By Joe Rutherford/NEMS Daily Journal
The Natchez Trace Parkway stretches like a ribbon of significant history more than 400 miles from Nashville to Natchez, and a large number of the historic venues and impressive natural sites are within day-trip distance of Tupelo and most other Northeast Mississippi towns.
Destinations on the scenic parkway northbound from the Natchez Trace Headquarters in Tupelo include the death and burial memorial site of Meriwether Lewis, among the greatest American hero-explorers, and Pharr Mounds, described as the most significant archaeological site in northern Mississippi.

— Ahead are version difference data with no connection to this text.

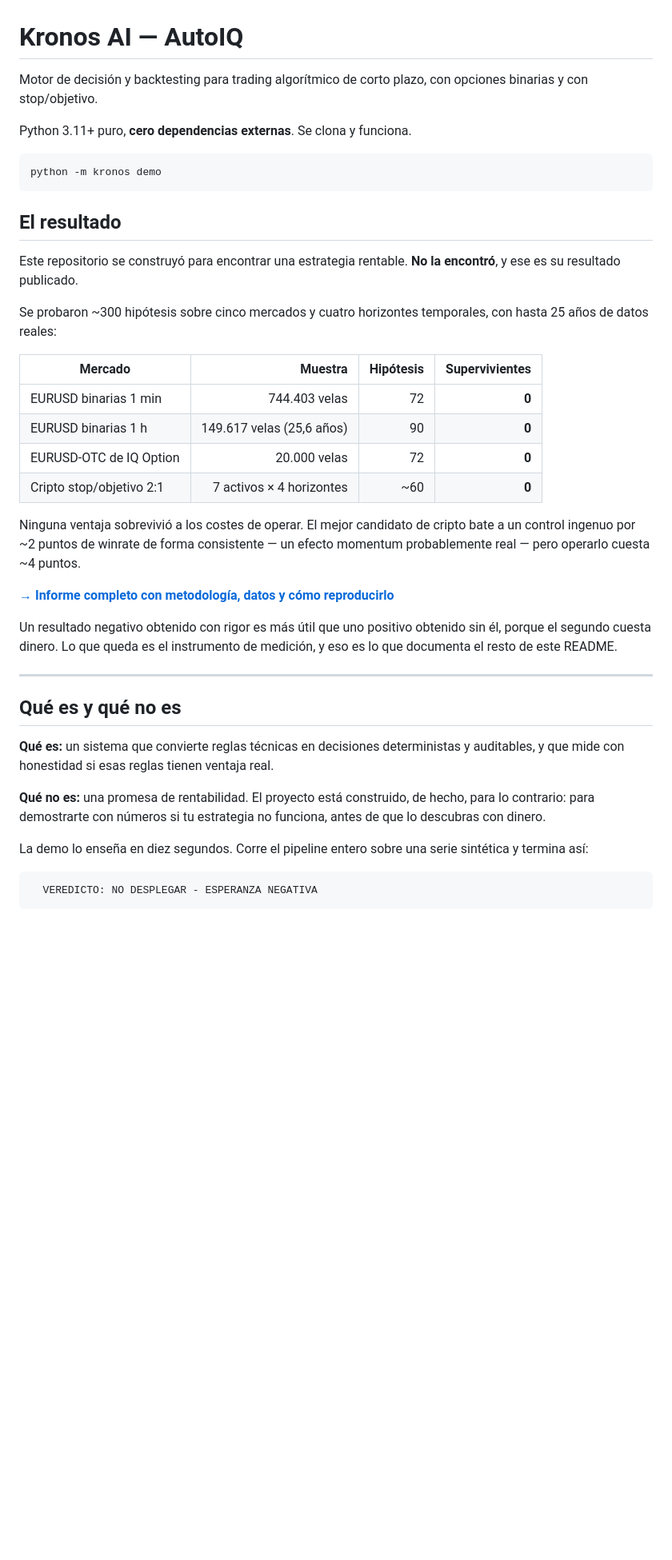
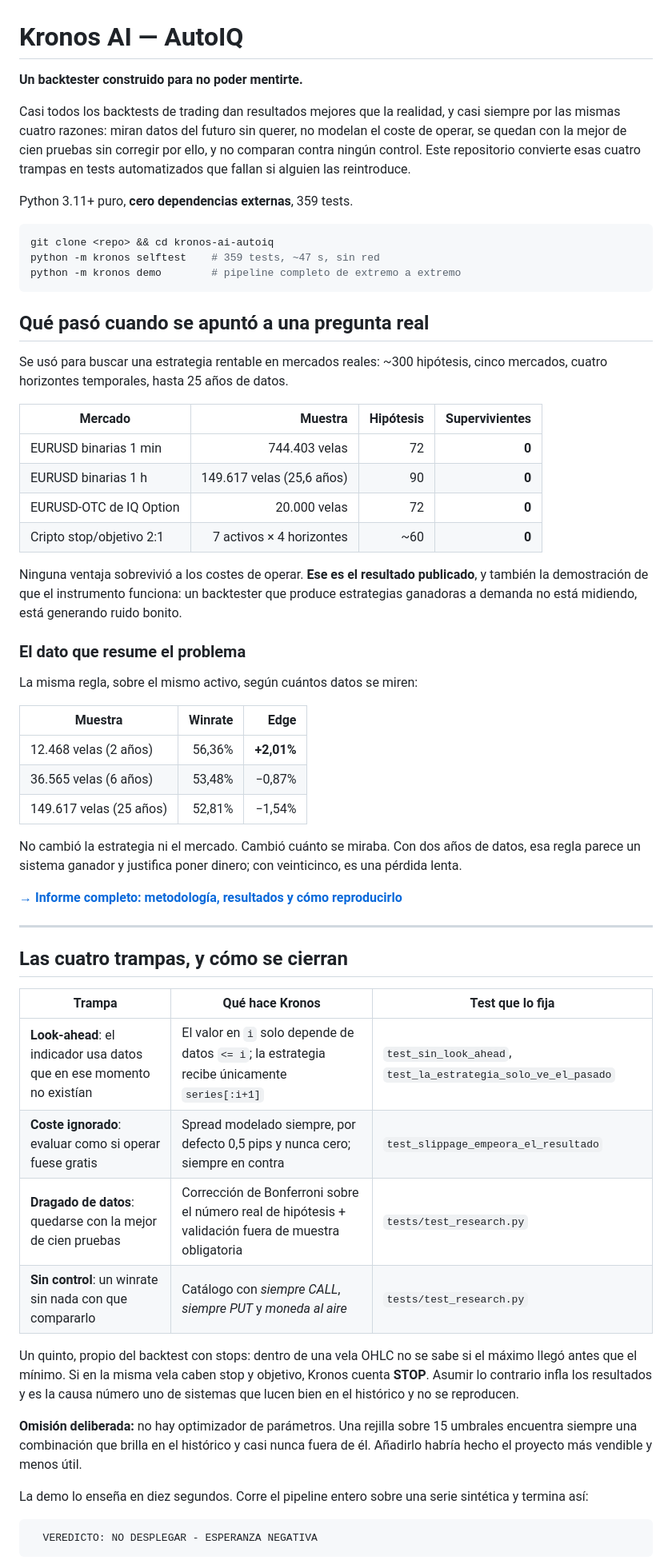
Before and after one commit to gerenciakronosai-del/kronos-ai-autoiq, a Markdown page: README.md, the part around one of its changes. Shown at 80% size. Drawn GitHub-style; blank space fills up the shorter version.

Commit message:
README: liderar con lo que el proyecto demuestra, no con lo que buscaba
El resultado no cambia, cambia el orden. La primera frase pasa de "se construyo
para encontrar una estrategia rentable, no la encontro" a la afirmacion de
ingenieria que sostiene todo lo demas: un backtester que no puede mentirte.

- Nueva seccion "Las cuatro trampas, y como se cierran": look-ahead, coste
  ignorado, dragado de datos y ausencia de control, cada una mapeada a su
  mecanismo y al test que la fija.
- El efecto del tamanyo de muestra (+2.01% a -1.54% al pasar de 2 a 25 anyos)
  sube a portada: es el hallazgo mas transferible del proyecto y explica en
  cuatro lineas por que hace falta todo lo demas.
- El resultado negativo se presenta como evidencia de que el instrumento mide,
  no como fracaso del proyecto.
- Deduplicada la nota sobre la ausencia de optimizador de parametros.

Co-Authored-By: Claude Opus 5 <noreply@anthropic.com>

````diff
--- a/README.md
+++ b/README.md
@@ -1,21 +1,26 @@
 # Kronos AI — AutoIQ
 
-Motor de decisión y backtesting para trading algorítmico de corto plazo, con
-opciones binarias y con stop/objetivo.
+**Un backtester construido para no poder mentirte.**
 
-Python 3.11+ puro, **cero dependencias externas**. Se clona y funciona.
+Casi todos los backtests de trading dan resultados mejores que la realidad, y
+casi siempre por las mismas cuatro razones: miran datos del futuro sin querer,
+no modelan el coste de operar, se quedan con la mejor de cien pruebas sin
+corregir por ello, y no comparan contra ningún control. Este repositorio
+convierte esas cuatro trampas en tests automatizados que fallan si alguien las
+reintroduce.
+
+Python 3.11+ puro, **cero dependencias externas**, 359 tests.
 
 ```bash
-python -m kronos demo
+git clone <repo> && cd kronos-ai-autoiq
+python -m kronos selftest    # 359 tests, ~47 s, sin red
+python -m kronos demo        # pipeline completo de extremo a extremo
 ```
 
-## El resultado
+## Qué pasó cuando se apuntó a una pregunta real
 
-Este repositorio se construyó para encontrar una estrategia rentable. **No la
-encontró**, y ese es su resultado publicado.
-
-Se probaron ~300 hipótesis sobre cinco mercados y cuatro horizontes temporales,
-con hasta 25 años de datos reales:
+Se usó para buscar una estrategia rentable en mercados reales: ~300 hipótesis,
+cinco mercados, cuatro horizontes temporales, hasta 25 años de datos.
 
 | Mercado | Muestra | Hipótesis | Supervivientes |
 |---|---:|---:|---:|
@@ -24,26 +29,46 @@ con hasta 25 años de datos reales:
 | EURUSD-OTC de IQ Option | 20.000 velas | 72 | **0** |
 | Cripto stop/objetivo 2:1 | 7 activos × 4 horizontes | ~60 | **0** |
 
-Ninguna ventaja sobrevivió a los costes de operar. El mejor candidato de cripto
-bate a un control ingenuo por ~2 puntos de winrate de forma consistente — un
-efecto momentum probablemente real — pero operarlo cuesta ~4 puntos.
+Ninguna ventaja sobrevivió a los costes de operar. **Ese es el resultado
+publicado**, y también la demostración de que el instrumento funciona: un
+backtester que produce estrategias ganadoras a demanda no está midiendo, está
+generando ruido bonito.
 
-**[→ Informe completo con metodología, datos y cómo reproducirlo](INFORME.md)**
+### El dato que resume el problema
 
-Un resultado negativo obtenido con rigor es más útil que uno positivo obtenido
-sin él, porque el segundo cuesta dinero. Lo que queda es el instrumento de
-medición, y eso es lo que documenta el resto de este README.
+La misma regla, sobre el mismo activo, según cuántos datos se miren:
+
+| Muestra | Winrate | Edge |
+|---|---:|---:|
+| 12.468 velas (2 años) | 56,36% | **+2,01%** |
+| 36.565 velas (6 años) | 53,48% | −0,87% |
+| 149.617 velas (25 años) | 52,81% | −1,54% |
+
+No cambió la estrategia ni el mercado. Cambió cuánto se miraba. Con dos años de
+datos, esa regla parece un sistema ganador y justifica poner dinero; con
+veinticinco, es una pérdida lenta.
+
+**[→ Informe completo: metodología, resultados y cómo reproducirlo](INFORME.md)**
 
 ---
 
-## Qué es y qué no es
+## Las cuatro trampas, y cómo se cierran
 
-**Qué es:** un sistema que convierte reglas técnicas en decisiones deterministas
-y auditables, y que mide con honestidad si esas reglas tienen ventaja real.
+| Trampa | Qué hace Kronos | Test que lo fija |
+|---|---|---|
+| **Look-ahead**: el indicador usa datos que en ese momento no existían | El valor en `i` solo depende de datos `<= i`; la estrategia recibe únicamente `series[:i+1]` | `test_sin_look_ahead`, `test_la_estrategia_solo_ve_el_pasado` |
+| **Coste ignorado**: evaluar como si operar fuese gratis | Spread modelado siempre, por defecto 0,5 pips y nunca cero; siempre en contra | `test_slippage_empeora_el_resultado` |
+| **Dragado de datos**: quedarse con la mejor de cien pruebas | Corrección de Bonferroni sobre el número real de hipótesis + validación fuera de muestra obligatoria | `tests/test_research.py` |
+| **Sin control**: un winrate sin nada con que compararlo | Catálogo con *siempre CALL*, *siempre PUT* y *moneda al aire* | `tests/test_research.py` |
 
-**Qué no es:** una promesa de rentabilidad. El proyecto está construido, de
-hecho, para lo contrario: para demostrarte con números si tu estrategia no
-funciona, antes de que lo descubras con dinero.
+Un quinto, propio del backtest con stops: dentro de una vela OHLC no se sabe si
+el máximo llegó antes que el mínimo. Si en la misma vela caben stop y objetivo,
+Kronos cuenta **STOP**. Asumir lo contrario infla los resultados y es la causa
+número uno de sistemas que lucen bien en el histórico y no se reproducen.
+
+**Omisión deliberada:** no hay optimizador de parámetros. Una rejilla sobre 15
+umbrales encuentra siempre una combinación que brilla en el histórico y casi
+nunca fuera de él. Añadirlo habría hecho el proyecto más vendible y menos útil.
 
 La demo lo enseña en diez segundos. Corre el pipeline entero sobre una serie
 sintética y termina así:
````
Also changed, not shown: other parts of README.md (+3 -4 lines).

The anchor of early American history is the site memorializing Lewis, approximately 120 miles north of Tupelo, near present-day Hohenwald, Tenn. The site was known as the Grinder House, an early 19th-century home and inn where Lewis stopped for the night Oct. 10, 1809, after having traveled from the south on the Trace. His destination was Washington, where he was to meet with President James Madison about issues related to unpaid bills of the Territory of Northern Louisiana, the post to which he was named after the world-changing Lewis and Clark expedition of 1805-1806.
A refurbished hand-hewn log house containing a museum and office, built in the 1930s to period specifications, has been upgraded. New exhibits to be installed this summer will tell the story of why Lewis traveled from St. Louis, south to Memphis, and using a Chickasaw Indian guide, traveled up the Trace on his journey to Washington.
Lewis is believed by many historians to have committed suicide at the Grinder House. He died Oct. 11, 1809; he was only 35. He is buried in the nearby Pioneer Cemetery, where a large monument soars in tribute.
The Lewis site has several new and/or refurbished restrooms, a small bookstore, extensive brochures and well-marked trails, and most of the park is handicap-accessible. Lush woodland picnic areas, shaded free campsites and a scenic stream, Little Swan Creek, are in the park.
The museum/office is staffed Wednesday to Friday 1 p.m. to 5 p.m. and 9 a.m. to 5 p.m. Saturdays and Sundays.
THESE ARE the most significant stops along the Natchez Trace north of Tupelo: Pharr Mounds: Eight large Native American mounds (mile 286.7) dating to about 2,000 years ago, in a 90-acre field 20.7 miles north of the visitor center. Maps, charts, explanatory notes
and observation pavillion, and restrooms. No access beyond the pavillion is allowed; the site is protected.
Access to Tishomingo State Park: The scenic park is accessible at mile 304.5.
Cave Spring: A natural rock formation and trickling water at mile 308.4. No direct access to caves; viewing only from observation stands.
Bear Creek Mound: The structure is dated 1400 to 1600, but human activity is noted to 8,000 BCE at the site information sign. Mile 308.8.
Colbert Ferry: At mile 329. Spectacular views of the Tennessee River, the soaring Natchez Trace Bridge over the river and scenic riverside picnic and boatlaunch area. Restrooms.
Meriwether Lewis site: At mile 383, the great early American frontier explorer is memorialized. Historic staffed exhibits, restrooms,
trails, bookstore, monument, Old Trace access, picnic areas and free campground.